→ PROBLEM TO SOLVE
The word "modern" marks the lines you need; copy each of them from the data.
┄┄┄┄┄┄
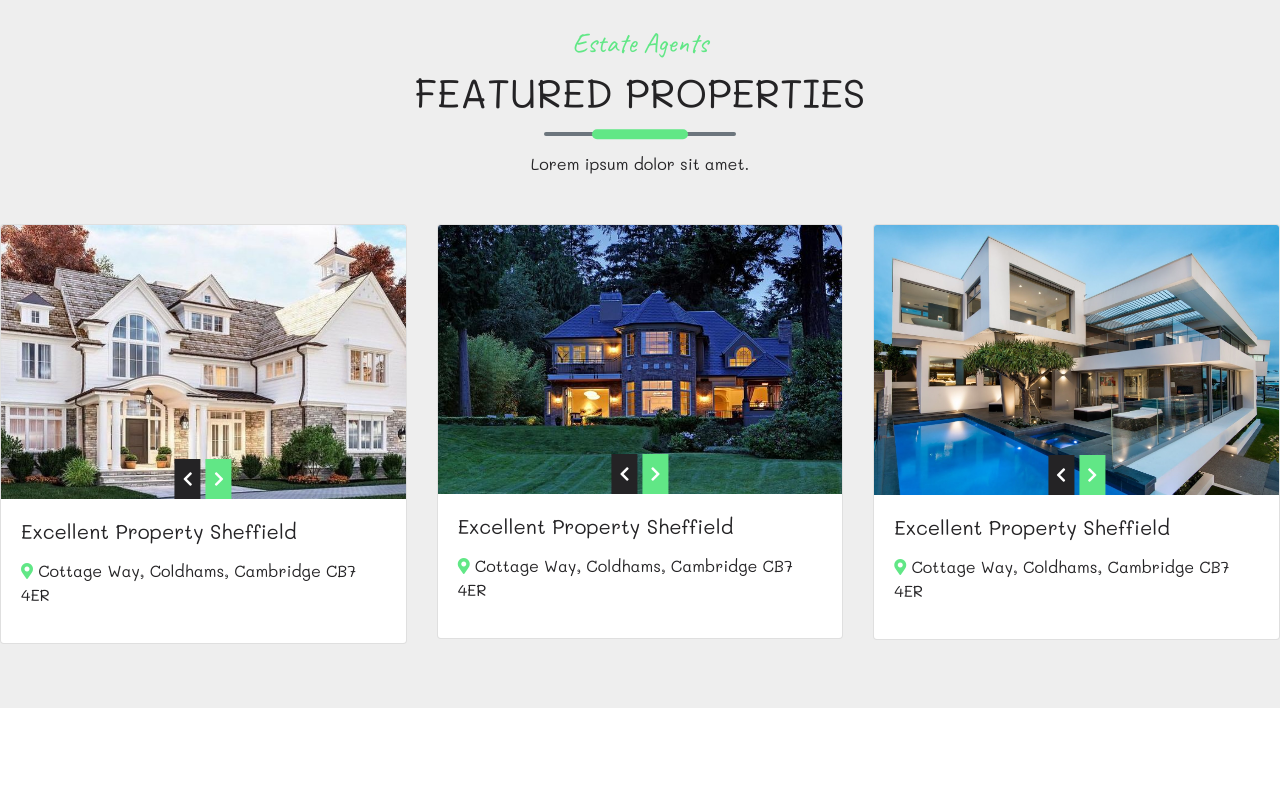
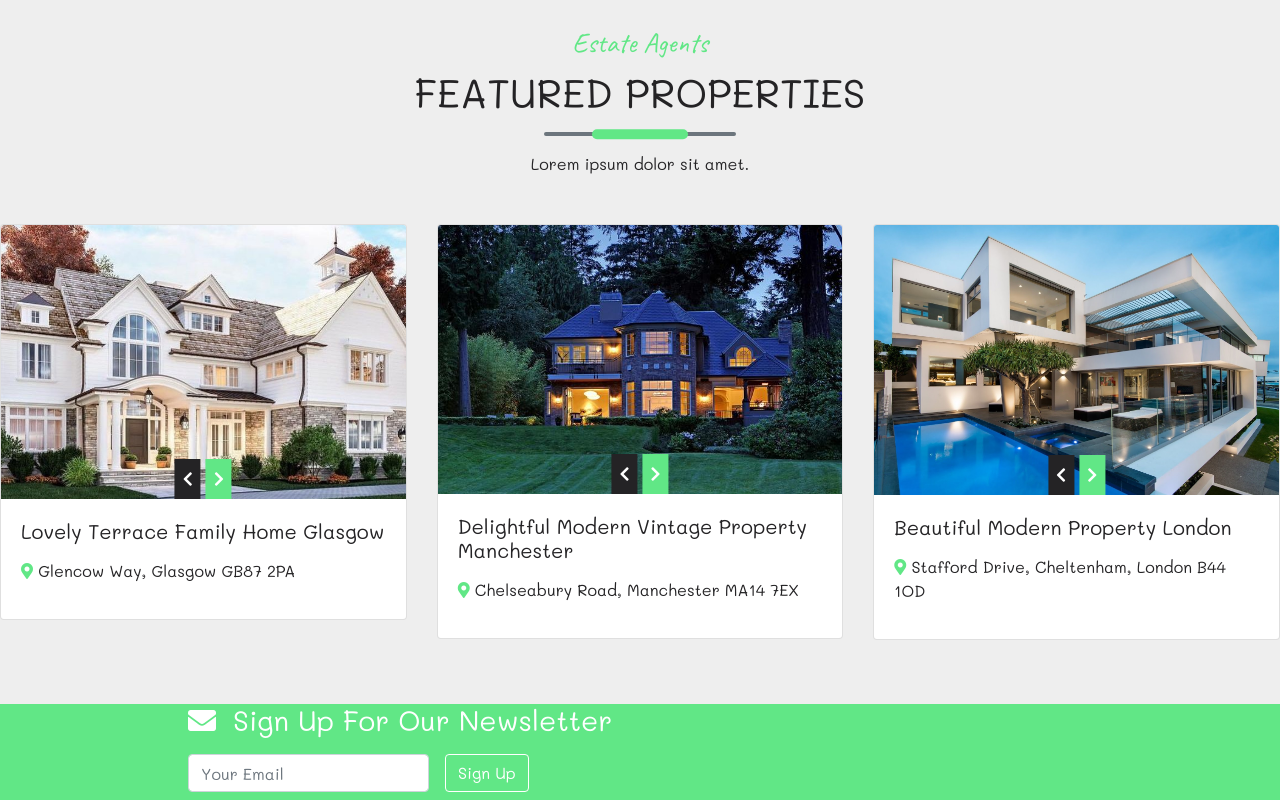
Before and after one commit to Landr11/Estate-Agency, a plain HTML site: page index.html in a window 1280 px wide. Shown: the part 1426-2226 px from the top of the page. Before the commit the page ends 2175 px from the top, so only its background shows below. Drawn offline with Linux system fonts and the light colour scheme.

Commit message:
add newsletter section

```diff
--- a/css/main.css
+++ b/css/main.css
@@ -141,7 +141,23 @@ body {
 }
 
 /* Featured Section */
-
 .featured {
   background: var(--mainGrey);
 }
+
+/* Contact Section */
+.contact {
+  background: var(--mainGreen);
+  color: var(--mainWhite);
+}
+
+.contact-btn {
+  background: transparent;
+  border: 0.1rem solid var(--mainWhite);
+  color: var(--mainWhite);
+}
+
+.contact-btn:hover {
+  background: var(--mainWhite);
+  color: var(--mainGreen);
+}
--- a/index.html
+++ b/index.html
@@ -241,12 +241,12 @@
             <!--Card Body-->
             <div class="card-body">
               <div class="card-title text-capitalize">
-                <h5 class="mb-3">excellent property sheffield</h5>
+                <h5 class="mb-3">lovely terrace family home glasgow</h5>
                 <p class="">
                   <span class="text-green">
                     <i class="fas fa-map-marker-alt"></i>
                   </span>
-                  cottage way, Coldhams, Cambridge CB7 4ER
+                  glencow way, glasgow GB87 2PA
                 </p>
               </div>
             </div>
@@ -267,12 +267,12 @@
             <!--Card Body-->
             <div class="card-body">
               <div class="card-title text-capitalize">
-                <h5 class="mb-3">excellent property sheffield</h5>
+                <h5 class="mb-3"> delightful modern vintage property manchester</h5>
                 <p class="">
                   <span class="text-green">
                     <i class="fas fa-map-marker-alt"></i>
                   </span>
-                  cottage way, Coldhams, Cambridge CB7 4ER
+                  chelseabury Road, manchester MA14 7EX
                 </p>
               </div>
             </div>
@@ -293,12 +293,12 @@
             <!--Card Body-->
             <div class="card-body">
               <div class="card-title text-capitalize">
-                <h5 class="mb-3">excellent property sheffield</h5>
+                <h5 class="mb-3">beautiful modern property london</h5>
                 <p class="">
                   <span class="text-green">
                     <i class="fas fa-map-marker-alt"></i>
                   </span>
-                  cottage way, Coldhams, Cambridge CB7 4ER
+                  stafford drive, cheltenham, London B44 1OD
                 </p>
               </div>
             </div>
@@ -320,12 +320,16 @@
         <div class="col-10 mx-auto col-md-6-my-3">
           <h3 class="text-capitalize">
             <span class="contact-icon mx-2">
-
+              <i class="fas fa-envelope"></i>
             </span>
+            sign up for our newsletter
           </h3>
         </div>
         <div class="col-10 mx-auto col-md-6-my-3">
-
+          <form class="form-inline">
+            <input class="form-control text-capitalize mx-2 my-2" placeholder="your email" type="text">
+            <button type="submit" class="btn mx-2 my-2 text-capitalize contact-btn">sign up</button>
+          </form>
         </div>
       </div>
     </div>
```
┄┄┄┄┄┄
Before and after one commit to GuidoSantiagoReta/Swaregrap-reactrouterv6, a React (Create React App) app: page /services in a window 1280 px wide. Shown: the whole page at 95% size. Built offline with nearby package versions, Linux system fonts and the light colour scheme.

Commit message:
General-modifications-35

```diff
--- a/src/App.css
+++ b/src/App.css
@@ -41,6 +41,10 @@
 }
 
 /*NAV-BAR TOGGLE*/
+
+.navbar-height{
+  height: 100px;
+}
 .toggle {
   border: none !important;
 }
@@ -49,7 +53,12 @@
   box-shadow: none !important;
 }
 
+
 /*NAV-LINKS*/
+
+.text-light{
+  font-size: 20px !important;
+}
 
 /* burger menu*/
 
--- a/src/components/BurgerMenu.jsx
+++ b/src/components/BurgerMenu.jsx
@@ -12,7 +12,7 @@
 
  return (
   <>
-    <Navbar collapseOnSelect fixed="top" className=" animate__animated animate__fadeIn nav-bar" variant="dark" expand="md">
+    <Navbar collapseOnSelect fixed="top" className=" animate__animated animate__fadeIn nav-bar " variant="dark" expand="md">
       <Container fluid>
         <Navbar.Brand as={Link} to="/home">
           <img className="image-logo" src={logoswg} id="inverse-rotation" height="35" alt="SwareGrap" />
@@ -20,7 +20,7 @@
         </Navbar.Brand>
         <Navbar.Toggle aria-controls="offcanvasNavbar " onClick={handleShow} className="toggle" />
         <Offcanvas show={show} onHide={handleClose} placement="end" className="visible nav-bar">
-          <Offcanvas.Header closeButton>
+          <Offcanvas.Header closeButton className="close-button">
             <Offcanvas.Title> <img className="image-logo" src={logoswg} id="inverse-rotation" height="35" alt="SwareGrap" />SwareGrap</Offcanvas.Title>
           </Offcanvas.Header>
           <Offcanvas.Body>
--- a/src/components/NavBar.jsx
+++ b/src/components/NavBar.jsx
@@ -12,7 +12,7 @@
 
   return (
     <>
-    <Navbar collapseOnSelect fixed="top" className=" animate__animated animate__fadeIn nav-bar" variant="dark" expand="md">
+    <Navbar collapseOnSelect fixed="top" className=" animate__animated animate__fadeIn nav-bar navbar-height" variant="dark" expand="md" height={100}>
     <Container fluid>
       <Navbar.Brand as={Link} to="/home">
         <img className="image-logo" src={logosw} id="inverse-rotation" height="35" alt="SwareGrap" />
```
┄┄┄┄┄┄
→ OUTPUT BELOW
+                <h5 class="mb-3"> delightful modern vintage property manchester</h5>
+                <h5 class="mb-3">beautiful modern property london</h5>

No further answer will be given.